▸ Try it: Wherever "flex" shows up in the records below, copy the whole line.

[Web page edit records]
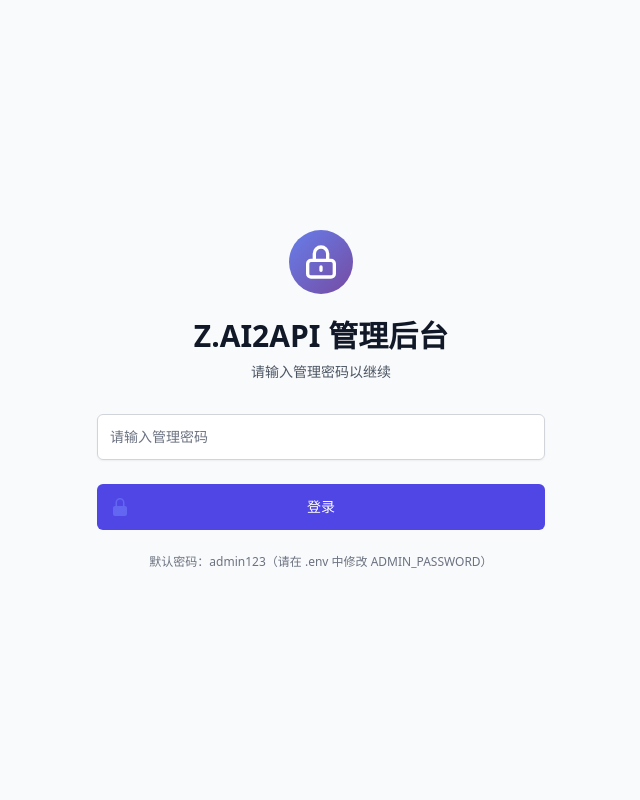
After one commit to sora-0721/z.ai2api_python, a FastAPI app: template app/templates/login.html in a window 1280 px wide. The commit adds this page. Shown: the whole page, without its empty margins (319-959 px from the left). Run offline with FastAPI, Linux system fonts and the light colour scheme; the template is opened without the code that fills it, so the values that code supplies are empty; parts of the project's set-up code (start-up, migrations or seed data) failed here and were passed over; some libraries are stand-ins or nearby versions.

Commit message:
✨ feat(auth): 添加管理后台安全认证功能
- 新增管理后台登录认证系统
- 添加默认密码配置和修改指南
- 实现 Session 安全管理
- 更新 Docker 配置支持认证功能
- 添加安全提示和最佳实践

📝 docs: 更新文档说明管理后台认证

- 添加管理后台登录流程说明
- 更新环境变量配置表
- 添加安全特性和最佳实践
- 修改 Docker 部署指南

🔧 chore: 优化 Docker 配置

- 更新 .dockerignore 排除测试文件
- 保留必要文档文件
- 添加数据库文件排除规则
- 创建 Docker 环境配置示例

```diff
--- a/app/core/config.py
+++ b/app/core/config.py
@@ -69,6 +69,10 @@ class Settings(BaseSettings):
     # Provider Configuration
     DEFAULT_PROVIDER: str = os.getenv("DEFAULT_PROVIDER", "zai")  # 默认提供商：zai/k2think/longcat
 
+    # Admin Panel Authentication
+    ADMIN_PASSWORD: str = os.getenv("ADMIN_PASSWORD", "admin123")  # 管理后台密码
+    SESSION_SECRET_KEY: str = os.getenv("SESSION_SECRET_KEY", "your-secret-key-change-in-production")  # Session 密钥
+
     # Browser Headers
     CLIENT_HEADERS: Dict[str, str] = {
         "Content-Type": "application/json",
--- /dev/null
+++ b/app/templates/login.html
@@ -0,0 +1,143 @@
+<!DOCTYPE html>
+<html lang="zh-CN" class="h-full bg-gray-50">
+<head>
+    <meta charset="UTF-8">
+    <meta name="viewport" content="width=device-width, initial-scale=1.0">
+    <title>登录 - Z.AI2API 管理后台</title>
+
+    <!-- Tailwind CSS (CDN) -->
+    <script src="https://cdn.tailwindcss.com"></script>
+
+    <!-- Alpine.js (CDN) -->
+    <script defer src="https://cdn.jsdelivr.net/npm/alpinejs@3.x.x/dist/cdn.min.js"></script>
+
+    <style>
+        .gradient-bg {
+            background: linear-gradient(135deg, #667eea 0%, #764ba2 100%);
+        }
+    </style>
+</head>
+<body class="h-full">
+    <div class="min-h-full flex items-center justify-center py-12 px-4 sm:px-6 lg:px-8">
+        <div class="max-w-md w-full space-y-8">
+            <!-- Logo 和标题 -->
+            <div>
+                <div class="mx-auto h-16 w-16 flex items-center justify-center rounded-full gradient-bg">
+                    <svg class="h-10 w-10 text-white" fill="none" viewBox="0 0 24 24" stroke="currentColor">
+                        <path stroke-linecap="round" stroke-linejoin="round" stroke-width="2" d="M12 15v2m-6 4h12a2 2 0 002-2v-6a2 2 0 00-2-2H6a2 2 0 00-2 2v6a2 2 0 002 2zm10-10V7a4 4 0 00-8 0v4h8z" />
+                    </svg>
+                </div>
+                <h2 class="mt-6 text-center text-3xl font-extrabold text-gray-900">
+                    Z.AI2API 管理后台
+                </h2>
+                <p class="mt-2 text-center text-sm text-gray-600">
+                    请输入管理密码以继续
+                </p>
+            </div>
+
+            <!-- 登录表单 -->
+            <div class="mt-8 space-y-6"
+                 x-data="{
+                     password: '',
+                     loading: false,
+                     error: '',
+                     async login() {
+                         if (!this.password) {
+                             this.error = '请输入密码';
+                             return;
+                         }
+
+                         this.loading = true;
+                         this.error = '';
+
+                         try {
+                             const response = await fetch('/admin/api/login', {
+                                 method: 'POST',
+                                 headers: {
+                                     'Content-Type': 'application/json',
+                                 },
+                                 body: JSON.stringify({ password: this.password })
+                             });
+
+                             const data = await response.json();
+
+                             if (response.ok && data.success) {
+                                 window.location.href = '/admin';
+                             } else {
+                                 this.error = data.message || '密码错误，请重试';
+                             }
+                         } catch (err) {
+                             this.error = '登录失败，请稍后重试';
+                         } finally {
+                             this.loading = false;
+                         }
+                     }
+                 }">
+
+                <!-- 错误提示 -->
+                <div x-show="error"
+                     x-transition
+                     class="bg-red-50 border-l-4 border-red-400 p-4">
+                    <div class="flex">
+                        <div class="flex-shrink-0">
+                            <svg class="h-5 w-5 text-red-400" viewBox="0 0 20 20" fill="currentColor">
+                                <path fill-rule="evenodd" d="M10 18a8 8 0 100-16 8 8 0 000 16zM8.707 7.293a1 1 0 00-1.414 1.414L8.586 10l-1.293 1.293a1 1 0 101.414 1.414L10 11.414l1.293 1.293a1 1 0 001.414-1.414L11.414 10l1.293-1.293a1 1 0 00-1.414-1.414L10 8.586 8.707 7.293z" clip-rule="evenodd" />
+                            </svg>
+                        </div>
+                        <div class="ml-3">
+                            <p class="text-sm text-red-700" x-text="error"></p>
+                        </div>
+                    </div>
+                </div>
+
+                <!-- 登录表单 -->
+                <form @submit.prevent="login" class="mt-8 space-y-6">
+                    <div class="rounded-md shadow-sm -space-y-px">
+                        <div>
+                            <label for="password" class="sr-only">密码</label>
+                            <input
+                                id="password"
+                                name="password"
+                                type="password"
+                                autocomplete="current-password"
+                                required
+                                x-model="password"
+                                class="appearance-none rounded-md relative block w-full px-3 py-3 border border-gray-300 placeholder-gray-500 text-gray-900 focus:outline-none focus:ring-indigo-500 focus:border-indigo-500 focus:z-10 sm:text-sm"
+                                placeholder="请输入管理密码"
+                                @keydown.enter="login">
+                        </div>
+                    </div>
+
+                    <div>
+                        <button
+                            type="submit"
+                            :disabled="loading"
+                            class="group relative w-full flex justify-center py-3 px-4 border border-transparent text-sm font-medium rounded-md text-white bg-indigo-600 hover:bg-indigo-700 focus:outline-none focus:ring-2 focus:ring-offset-2 focus:ring-indigo-500 disabled:opacity-50 disabled:cursor-not-allowed transition-colors">
+                            <span class="absolute left-0 inset-y-0 flex items-center pl-3">
+                                <svg class="h-5 w-5 text-indigo-500 group-hover:text-indigo-400" viewBox="0 0 20 20" fill="currentColor" aria-hidden="true">
+                                    <path fill-rule="evenodd" d="M10 1a4.5 4.5 0 00-4.5 4.5V9H5a2 2 0 00-2 2v6a2 2 0 002 2h10a2 2 0 002-2v-6a2 2 0 00-2-2h-.5V5.5A4.5 4.5 0 0010 1zm3 8V5.5a3 3 0 10-6 0V9h6z" clip-rule="evenodd" />
+                                </svg>
+                            </span>
+                            <span x-show="!loading">登录</span>
+                            <span x-show="loading" class="flex items-center">
+                                <svg class="animate-spin -ml-1 mr-3 h-5 w-5 text-white" xmlns="http://www.w3.org/2000/svg" fill="none" viewBox="0 0 24 24">
+                                    <circle class="opacity-25" cx="12" cy="12" r="10" stroke="currentColor" stroke-width="4"></circle>
+                                    <path class="opacity-75" fill="currentColor" d="M4 12a8 8 0 018-8V0C5.373 0 0 5.373 0 12h4zm2 5.291A7.962 7.962 0 014 12H0c0 3.042 1.135 5.824 3 7.938l3-2.647z"></path>
+                                </svg>
+                                登录中...
+                            </span>
+                        </button>
+                    </div>
+                </form>
+
+                <!-- 提示信息 -->
+                <div class="text-center">
+                    <p class="text-xs text-gray-500">
+                        默认密码：admin123（请在 .env 中修改 ADMIN_PASSWORD）
+                    </p>
+                </div>
+            </div>
+        </div>
+    </div>
+</body>
+</html>
```
Also changed, not shown: app/admin/api.py (+64 -1 lines), app/admin/auth.py (added, +129 -0 lines), app/admin/routes.py (+13 -5 lines), app/templates/base.html (+28 -1 lines), deploy/docker-compose.yml (+26 -9 lines), README.md, 3 other files.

▸ Solution to this exercise:
+    <div class="min-h-full flex items-center justify-center py-12 px-4 sm:px-6 lg:px-8">
+                <div class="mx-auto h-16 w-16 flex items-center justify-center rounded-full gradient-bg">
+                    <div class="flex">
+                        <div class="flex-shrink-0">
+                            class="group relative w-full flex justify-center py-3 px-4 border border-transparent text-sm font-medium rounded-md text-white bg-indigo-600 hover:bg-indigo-700 focus:outline-none focus:ring-2 focus:ring-offset-2 focus:ring-indigo-500 disabled:opacity-50 disabled:cursor-not-allowed transition-colors">
+                            <span class="absolute left-0 inset-y-0 flex items-center pl-3">
+                            <span x-show="loading" class="flex items-center">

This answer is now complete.